Caution

Buildbot no longer supports Python 2.7 on the Buildbot master.

Caution

This page documents the latest, unreleased version of Buildbot. For documentation for released versions, see http://docs.buildbot.net/current/.

2.1. Introduction

Buildbot is a framework to automate the compile and test cycle that is used to validate code changes in most software projects.

Features:

  • run builds on a variety of worker platforms

  • arbitrary build process: handles projects using C, Python, whatever

  • minimal host requirements: Python and Twisted

  • workers can be behind a firewall if they can still do checkout

  • status delivery through web page, email, IRC, other protocols

  • flexible configuration by subclassing generic build process classes

  • debug tools to force a new build, submit fake Changes, query worker status

  • released under the GPL

2.1.1. System Architecture

Buildbot consists of a single buildmaster and one or more workers that connect to the master. The buildmaster makes all decisions about what, when, and how to build. The workers only connect to master and execute whatever commands they are instructed to execute.

The usual flow of information is as follows:

  • the buildmaster fetches new code changes from version control systems

  • the buildmaster decides what builds (if any) to start

  • the builds are performed by executing commands on the workers (e.g. git clone, make, make check).

  • the workers send back the results of the commands back to the buildmaster

  • buildmaster interprets the results of the commands and marks the builds as successful or failing

  • buildmaster sends success or failure reports to external services to e.g. inform the developers.

Overview Diagram

2.1.1.1. Worker Connections
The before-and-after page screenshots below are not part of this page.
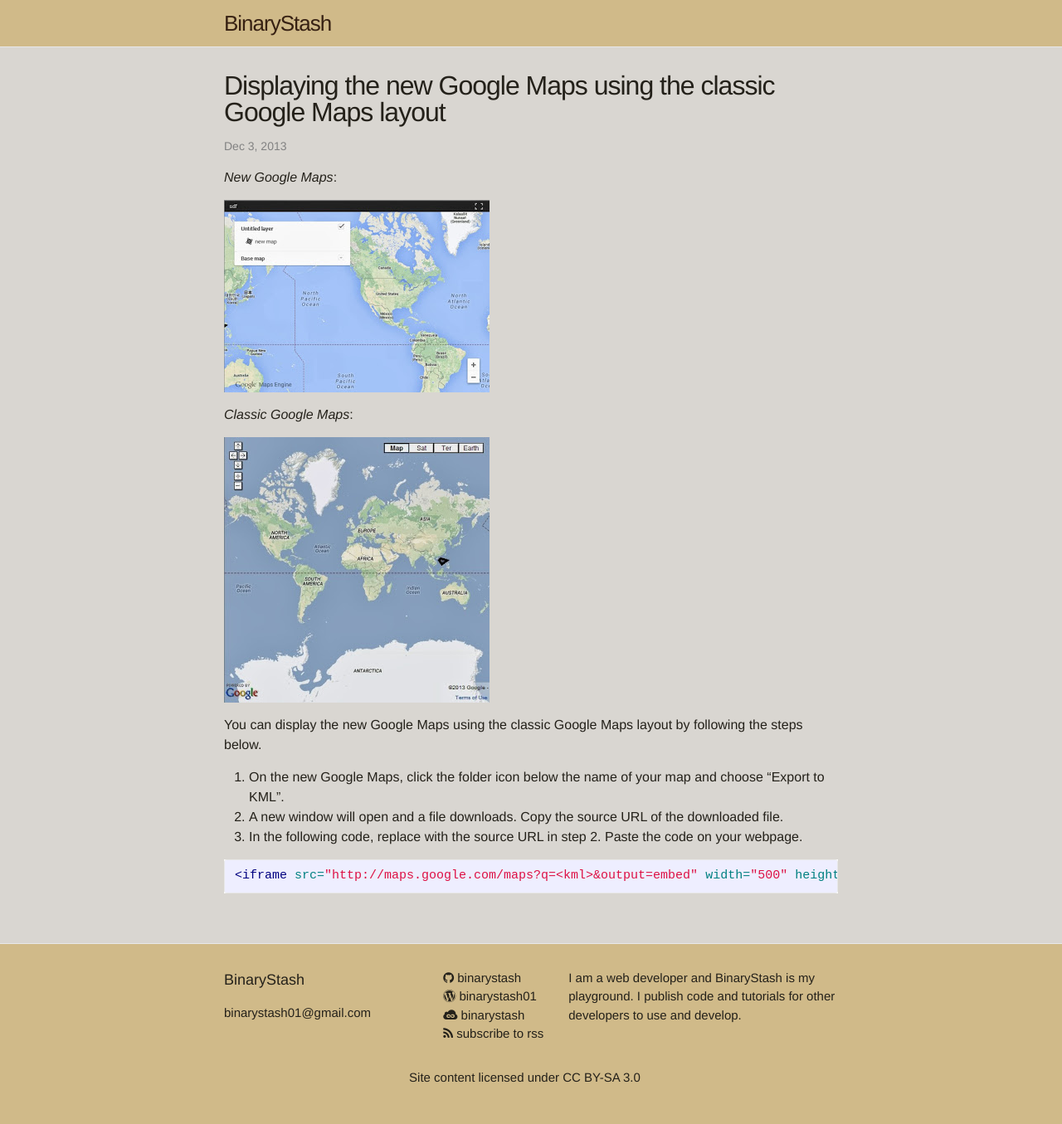
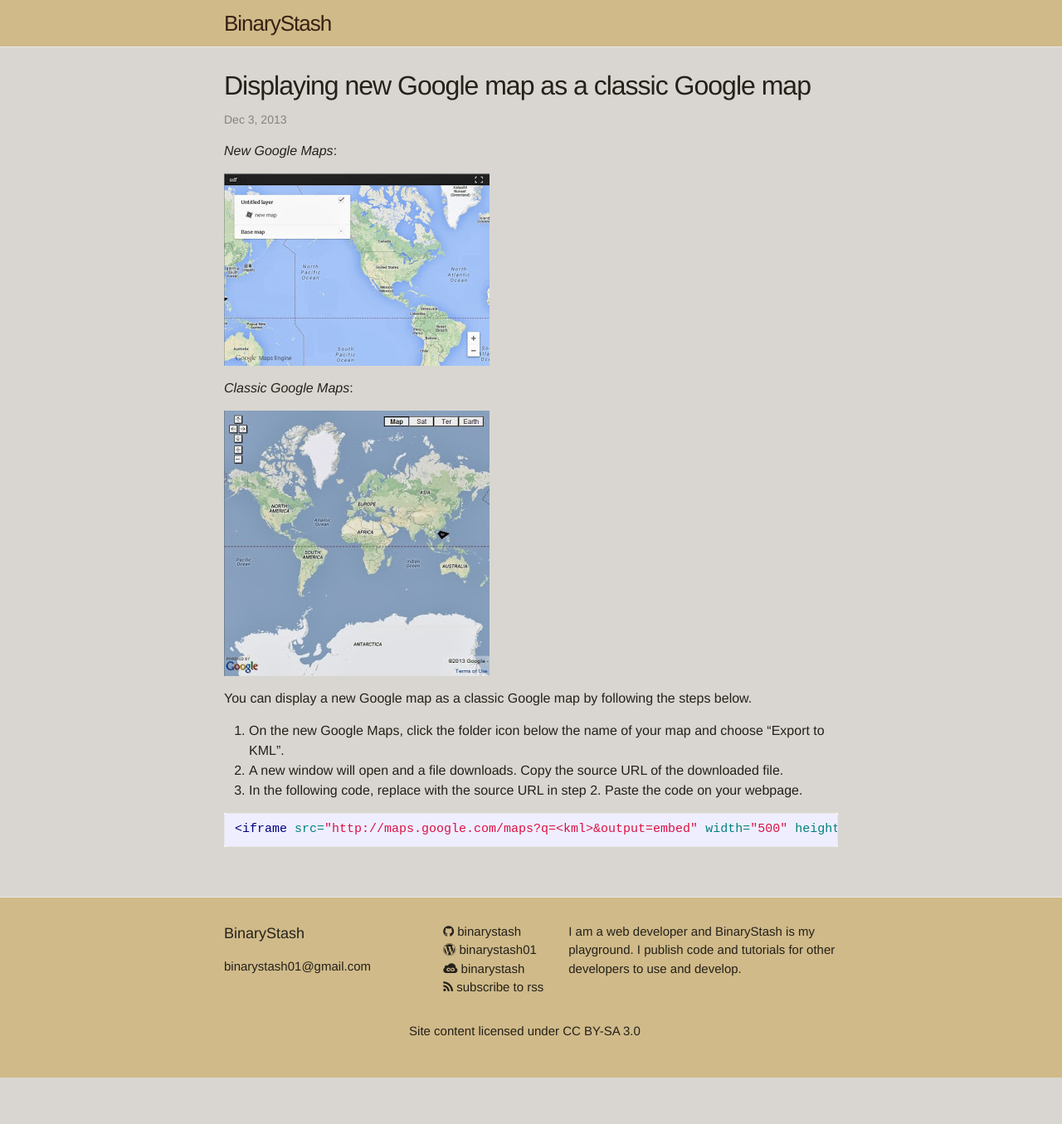
Before and after one commit to binarystash/binarystash-blog, a Jekyll site: the page built from _posts/2013-12-03-embedding-new-google-maps-with-classic.markdown, in a window 1280 px wide. Shown: the whole page at 83% size. Built offline with Jekyll 4.4.1, drawn with Linux system fonts in a browser that asks for light colours; Markdown is read by kramdown in place of the engine named in the settings; comment, search, counter and statistics services are not loaded; after the commit the page ends 1299 px from its top, so only the background shows below that.

Commit message:
updated post

```diff
--- a/_posts/2013-12-03-embedding-new-google-maps-with-classic.markdown
+++ b/_posts/2013-12-03-embedding-new-google-maps-with-classic.markdown
@@ -1,5 +1,5 @@
 ---
-title: "Displaying the new Google Maps using the classic Google Maps layout"
+title: "Displaying new Google map as a classic Google map"
 layout: "post"
 permalink: "/2013/12/embedding-new-google-maps-with-classic.html"
 ---
@@ -13,7 +13,7 @@
 
 ![Classic Google Maps](/images/old.jpg)
 
-You can display the new Google Maps using the classic Google Maps layout by following the steps below.
+You can display a new Google map as a classic Google map by following the steps below.
 
 1. On the new Google Maps, click the folder icon below the name of your map and choose "Export to KML".
 2. A new window will open and a file downloads. Copy the source URL of the downloaded file.
```
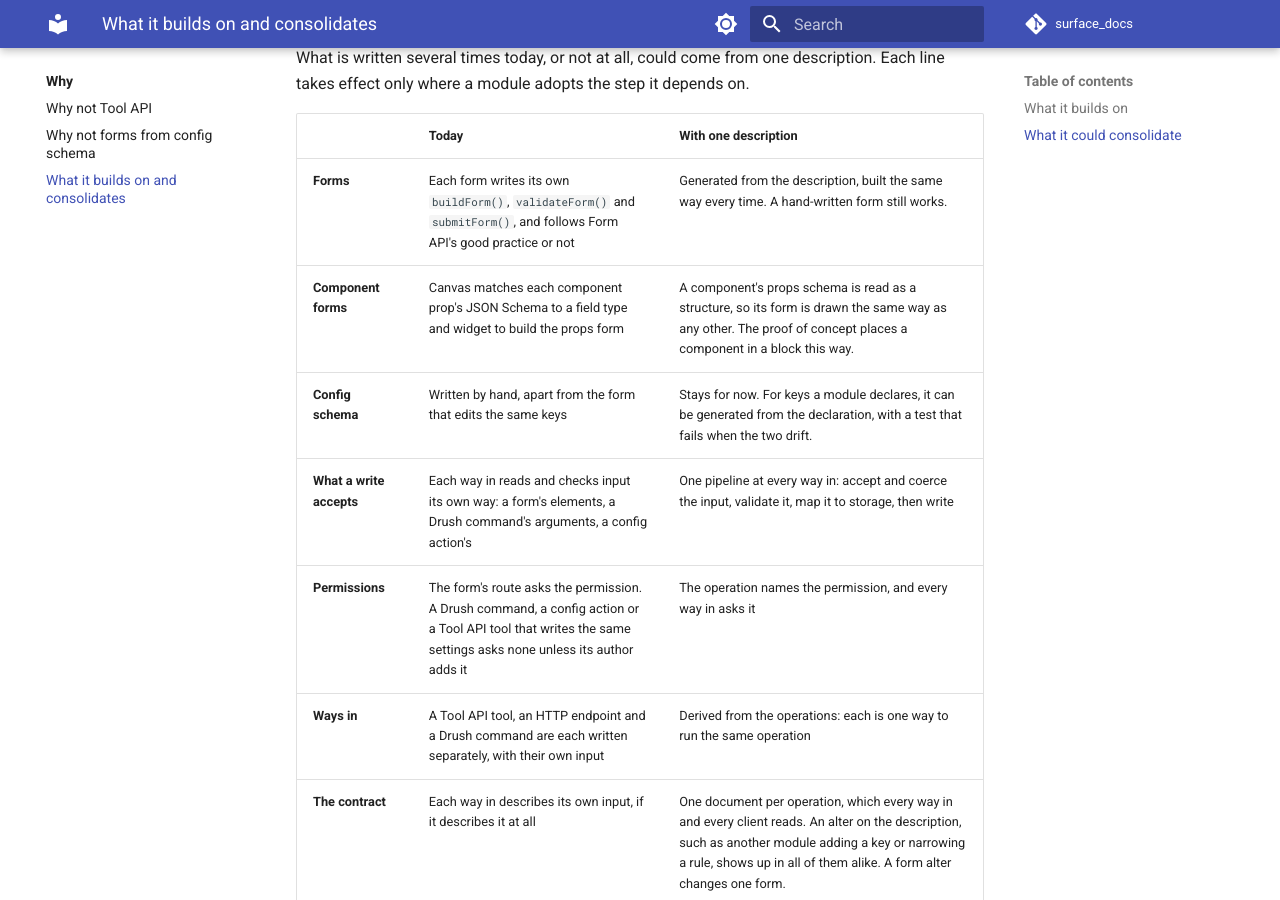
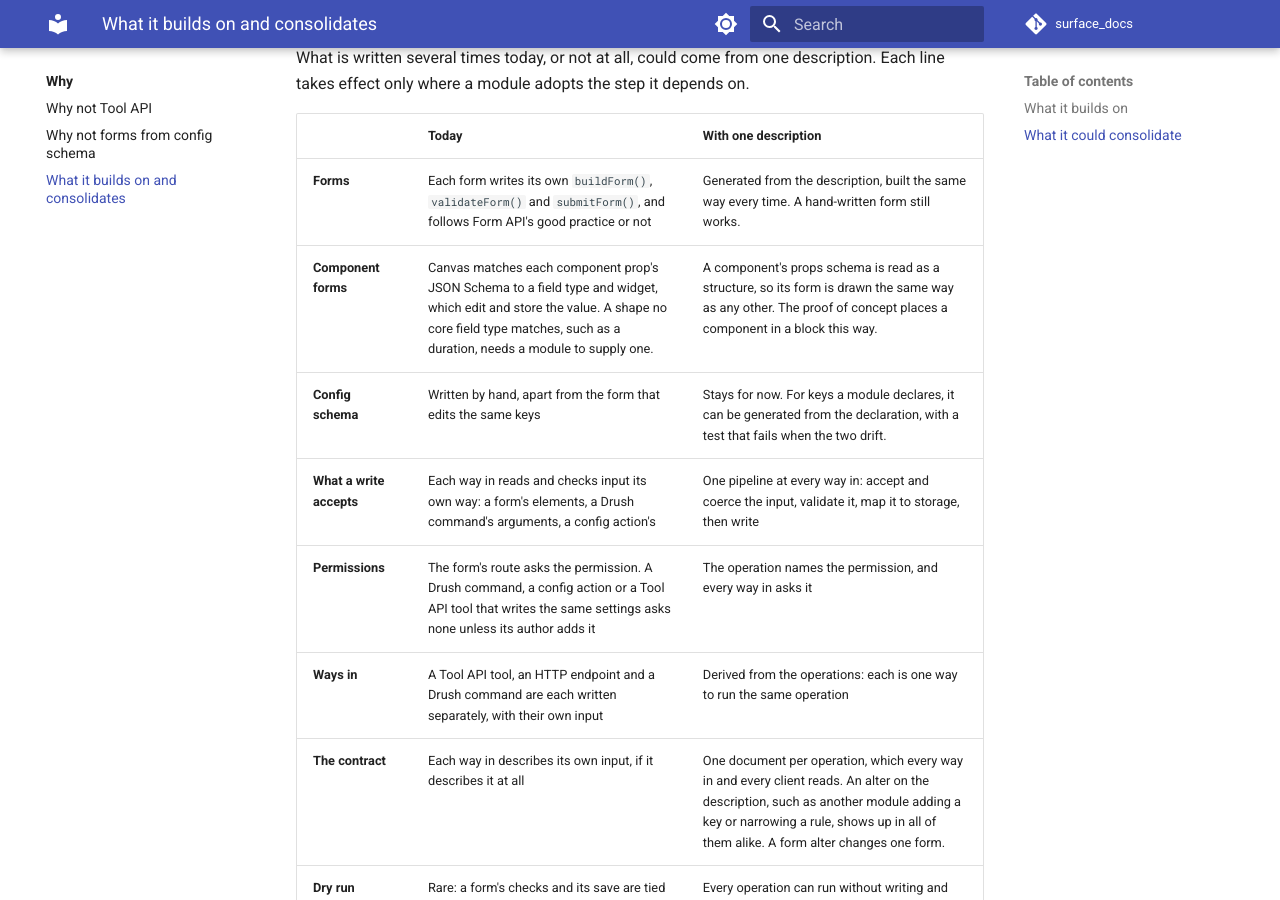
Before and after one commit to mlander/surface_docs, an MkDocs documentation site: the page built from docs/why/builds-on.md, in a window 1280 px wide and 900 px high, scrolled down 964 px. Built offline with MkDocs 1.6.1 and Material for MkDocs 9.7.7, drawn with Linux system fonts in a browser that asks for light colours; comment, search, counter and statistics services are not loaded.

Commit message:
Component forms row: how Canvas builds prop forms today

```diff
--- a/docs/why/builds-on.md
+++ b/docs/why/builds-on.md
@@ -22,7 +22,7 @@ What is written several times today, or not at all, could come from one descript
 | | Today | With one description |
 |---|---|---|
 | **Forms** | Each form writes its own `buildForm()`, `validateForm()` and `submitForm()`, and follows Form API's good practice or not | Generated from the description, built the same way every time. A hand-written form still works. |
-| **Component forms** | Canvas matches each component prop's JSON Schema to a field type and widget to build the props form | A component's props schema is read as a structure, so its form is drawn the same way as any other. The proof of concept places a component in a block this way. |
+| **Component forms** | Canvas matches each component prop's JSON Schema to a field type and widget, which edit and store the value. A shape no core field type matches, such as a duration, needs a module to supply one. | A component's props schema is read as a structure, so its form is drawn the same way as any other. The proof of concept places a component in a block this way. |
 | **Config schema** | Written by hand, apart from the form that edits the same keys | Stays for now. For keys a module declares, it can be generated from the declaration, with a test that fails when the two drift. |
 | **What a write accepts** | Each way in reads and checks input its own way: a form's elements, a Drush command's arguments, a config action's | One pipeline at every way in: accept and coerce the input, validate it, map it to storage, then write |
 | **Permissions** | The form's route asks the permission. A Drush command, a config action or a Tool API tool that writes the same settings asks none unless its author adds it | The operation names the permission, and every way in asks it |
```
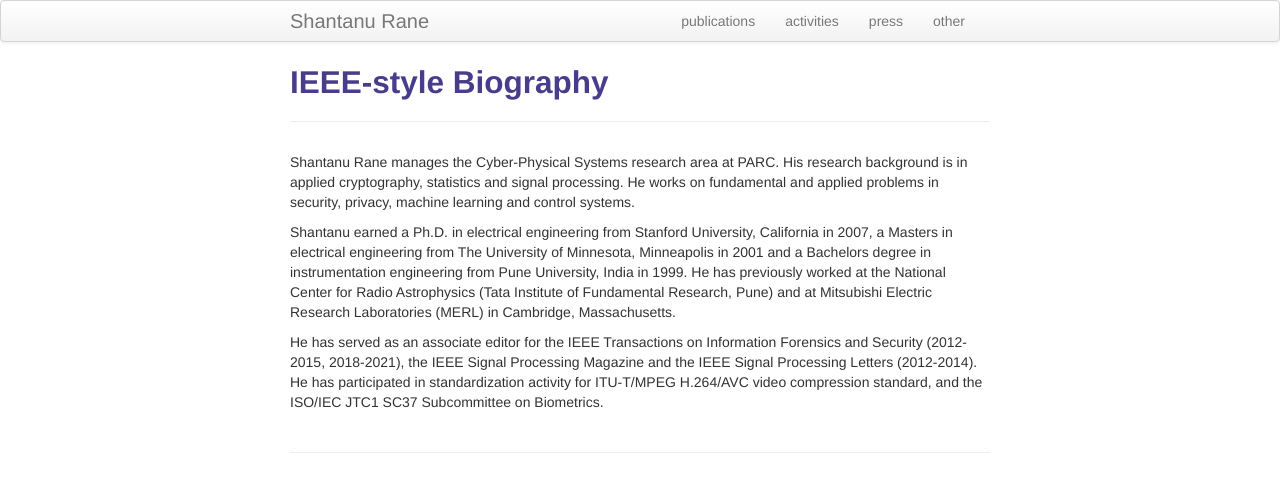
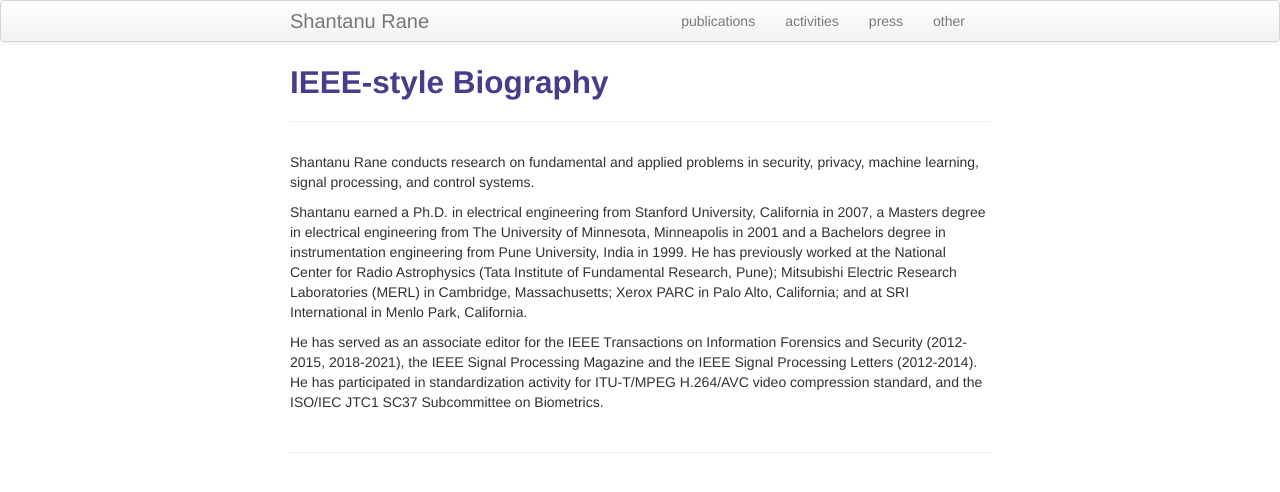
Before and after one commit to shantanudrane/shantanudrane.github.io, a Jekyll site: the page built from pages/ieeebio.md, in a window 1280 px wide. Shown: the top 492 px of the page. Built offline with Jekyll 4.4.1, drawn with Linux system fonts in a browser that asks for light colours.

Commit message:
Revise IEEE-style biography with recent employment
Updated biography to include more recent details.

```diff
--- a/pages/ieeebio.md
+++ b/pages/ieeebio.md
@@ -4,8 +4,8 @@ title: IEEE-style Biography
 description: Shantanu Rane's IEEE-style Biography
 ---
 
-Shantanu Rane manages the Cyber-Physical Systems research area at PARC. His research background is in applied cryptography, statistics and signal processing. He works on fundamental and applied problems in security, privacy, machine learning and control systems.
+Shantanu Rane conducts research on fundamental and applied problems in security, privacy, machine learning, signal processing, and control systems.
 
-Shantanu earned a Ph.D. in electrical engineering from Stanford University, California in 2007, a Masters in electrical engineering from The University of Minnesota, Minneapolis in 2001 and a Bachelors degree in instrumentation engineering from Pune University, India in 1999. He has previously worked at the National Center for Radio Astrophysics (Tata Institute of Fundamental Research, Pune) and at Mitsubishi Electric Research Laboratories (MERL) in Cambridge, Massachusetts.
+Shantanu earned a Ph.D. in electrical engineering from Stanford University, California in 2007, a Masters degree in electrical engineering from The University of Minnesota, Minneapolis in 2001 and a Bachelors degree in instrumentation engineering from Pune University, India in 1999. He has previously worked at the National Center for Radio Astrophysics (Tata Institute of Fundamental Research, Pune); Mitsubishi Electric Research Laboratories (MERL) in Cambridge, Massachusetts; Xerox PARC in Palo Alto, California; and at SRI International in Menlo Park, California.
 
 He has served as an associate editor for the IEEE Transactions on Information Forensics and Security (2012-2015, 2018-2021), the IEEE Signal Processing Magazine and the IEEE Signal Processing Letters (2012-2014). He has participated in standardization activity for ITU-T/MPEG H.264/AVC video compression standard, and the ISO/IEC JTC1 SC37 Subcommittee on Biometrics.
```
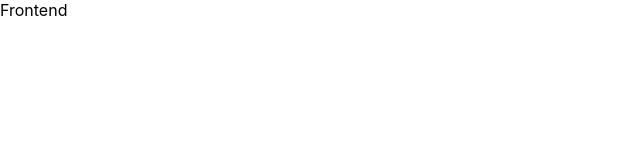
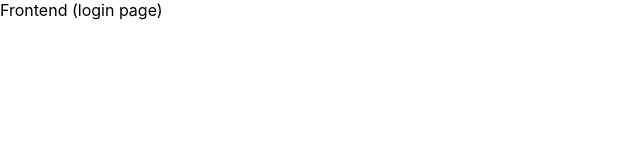
Before and after one commit to Rei0101/upi-projekt-internship, a React (Vite) app in the folder frontend/: page / in a window 1280 px wide. Shown: the top 160 px of the page, without its empty margins (0-640 px from the left). Built offline with nearby package versions, Linux system fonts and the light colour scheme.

Commit message:
Početna struktura App.jsx (dodan react-router-dom)

```diff
--- a/frontend/package.json
+++ b/frontend/package.json
@@ -15,7 +15,8 @@
     "glob": "^11.0.0",
     "inflight": "^1.0.6",
     "react": "^18.3.1",
-    "react-dom": "^18.3.1"
+    "react-dom": "^18.3.1",
+    "react-router-dom": "^7.1.1"
   },
   "devDependencies": {
     "@eslint/js": "^9.15.0",
--- a/frontend/src/App.jsx
+++ b/frontend/src/App.jsx
@@ -1,12 +1,24 @@
-import './App.css'
+import { BrowserRouter as Router, Routes, Route } from "react-router-dom";
+import './App.css';
+import Login from './pages/Login';
+/* import Header from './components/Header';
+import Footer from './components/Footer'; */
+//? u slučaju da želite header i footer komponente
 
 function App() {
+  return (
+    <Router>
+      {/* <Header />  */}
 
-  return (
-    <>
-      Frontend
-    </>
-  )
+      <div className="main-content">
+        <Routes>
+          <Route path="/" element={<Login />} />
+        </Routes>
+      </div>
+
+      {/* <Footer /> */}
+    </Router>
+  );
 }
 
-export default App
+export default App;
--- /dev/null
+++ b/frontend/src/pages/Login.jsx
@@ -0,0 +1,10 @@
+function Login() {
+
+  return (
+    <>
+      Frontend (login page)
+    </>
+  )
+}
+
+export default Login
```
Also changed, not shown: 1 other file (tests, documents, lock files or other folders).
The workers connect to the buildmaster over a TCP connection to a publicly-visible port. This allows workers to live behind a NAT or similar firewalls as long as they can get to buildmaster. After the connection is established, the connection is bidirectional: commands flow from the buildmaster to the worker and results flow from the worker to the buildmaster.

The buildmaster does not provide the workers with the source code itself, only with commands necessary to perform the source code checkout. As a result, the workers need to be able to reach the source code repositories that they are supposed to build.

Worker Connections

2.1.1.2. Buildmaster Architecture

The following is rough overview of the data flow within the buildmaster.

Buildmaster Architecture

The following provides a short overview of the core components of Buildbot master. For a more detailed description see the Concepts page.

The core components of Buildbot master are as follows:

Builders

A builder is a user-configurable description of how to perform a build. It defines what steps a new build will have, what workers it may run on and a couple of other properties. A builder takes a build request which specifies the intention to create a build for specific versions of code and produces a build which is a concrete description of a build including a list of steps to perform, the worker this needs to be performed on and so on.

Schedulers:

A scheduler is a user-configurable component that decides when to start a build. The decision could be based on time, on new code being committed or on similar events.

Change Sources:

Change sources are user-configurable components that interact with external version control systems and retrieve new code. Internally new code is represented as Changes which roughly correspond to single commit or changeset. The design of Buildbot requires the workers to have their own copies of the source code, thus change sources is an optional component as long as there are no schedulers that create new builds based on new code commit events.

Reporters

Reporters are user-configurable components that send information about started or completed builds to external sources. Buildbot provides its own web application to observe this data, so reporters are optional. However they can be used to provide up to date build status on platforms such as GitHub or sending emails.